**REQUIRED ACTION**
Reproduce the following data exactly, minus any images.

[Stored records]
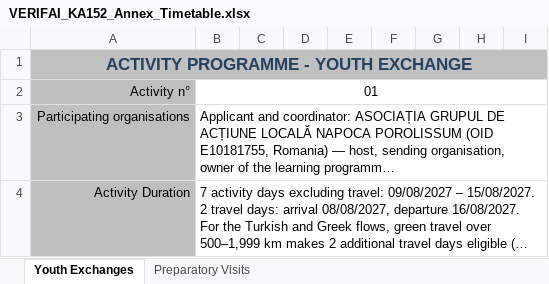
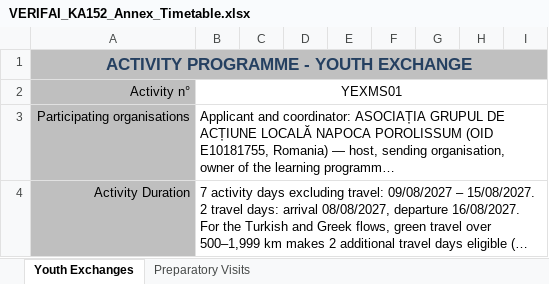
Before and after one commit to livicagolovatic-ui/UNIC-2, an Excel workbook: VERIFAI_KA152_Annex_Timetable.xlsx, sheet Youth Exchanges, drawn as a sheet; only a part is shown; long unchanged cells end in …; values as stored, in another font and other column widths than the file's, no borders; the diff names each change by its address in the sheet, - before the commit and + after, or states it on an @@ line.

```diff
--- a/VERIFAI_KA152_Annex_Timetable.xlsx (sheet Youth Exchanges)
+++ b/VERIFAI_KA152_Annex_Timetable.xlsx (sheet Youth Exchanges)
-B2: 01
+B2: YEXMS01
```
Also changed, not shown: sheet Preparatory Visits, 4 other files.
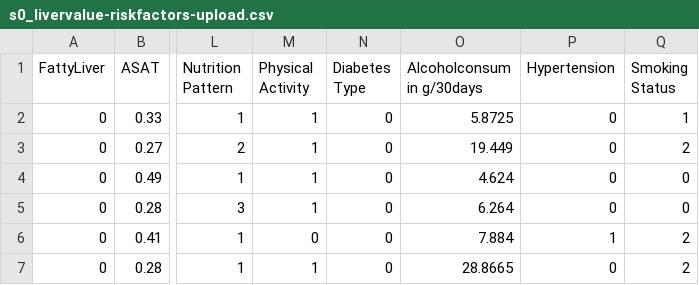
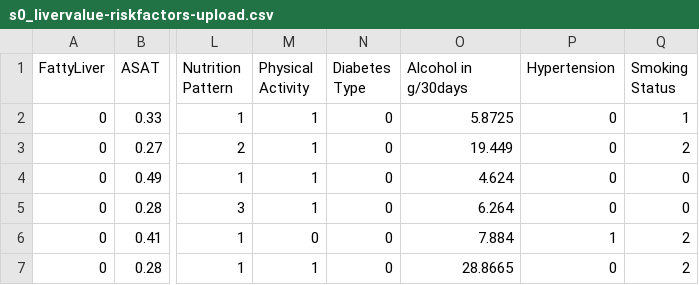
Before and after one commit to bbdatavis/parallel-coordinates-2, a CSV file: s0_livervalue-riskfactors-upload.csv, drawn as a sheet; only a part is shown, gaps mark what is left out; the diff names each change by its address in the sheet, - before the commit and + after, or states it on an @@ line.

Commit message:
Update s0_livervalue-riskfactors-upload.csv

```diff
--- a/s0_livervalue-riskfactors-upload.csv
+++ b/s0_livervalue-riskfactors-upload.csv
-O1: Alcoholconsum in g/30days
+O1: Alcohol in g/30days
```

**ANSWER TO THE EXERCISE**
Before and after one commit to livicagolovatic-ui/UNIC-2, an Excel workbook: VERIFAI_KA152_Annex_Timetable.xlsx, sheet Youth Exchanges, drawn as a sheet; only a part is shown; long unchanged cells end in …; values as stored, in another font and other column widths than the file's, no borders; the diff names each change by its address in the sheet, - before the commit and + after, or states it on an @@ line.

```diff
--- a/VERIFAI_KA152_Annex_Timetable.xlsx (sheet Youth Exchanges)
+++ b/VERIFAI_KA152_Annex_Timetable.xlsx (sheet Youth Exchanges)
-B2: 01
+B2: YEXMS01
```
Also changed, not shown: sheet Preparatory Visits, 4 other files.
Before and after one commit to bbdatavis/parallel-coordinates-2, a CSV file: s0_livervalue-riskfactors-upload.csv, drawn as a sheet; only a part is shown, gaps mark what is left out; the diff names each change by its address in the sheet, - before the commit and + after, or states it on an @@ line.

Commit message:
Update s0_livervalue-riskfactors-upload.csv

```diff
--- a/s0_livervalue-riskfactors-upload.csv
+++ b/s0_livervalue-riskfactors-upload.csv
-O1: Alcoholconsum in g/30days
+O1: Alcohol in g/30days
```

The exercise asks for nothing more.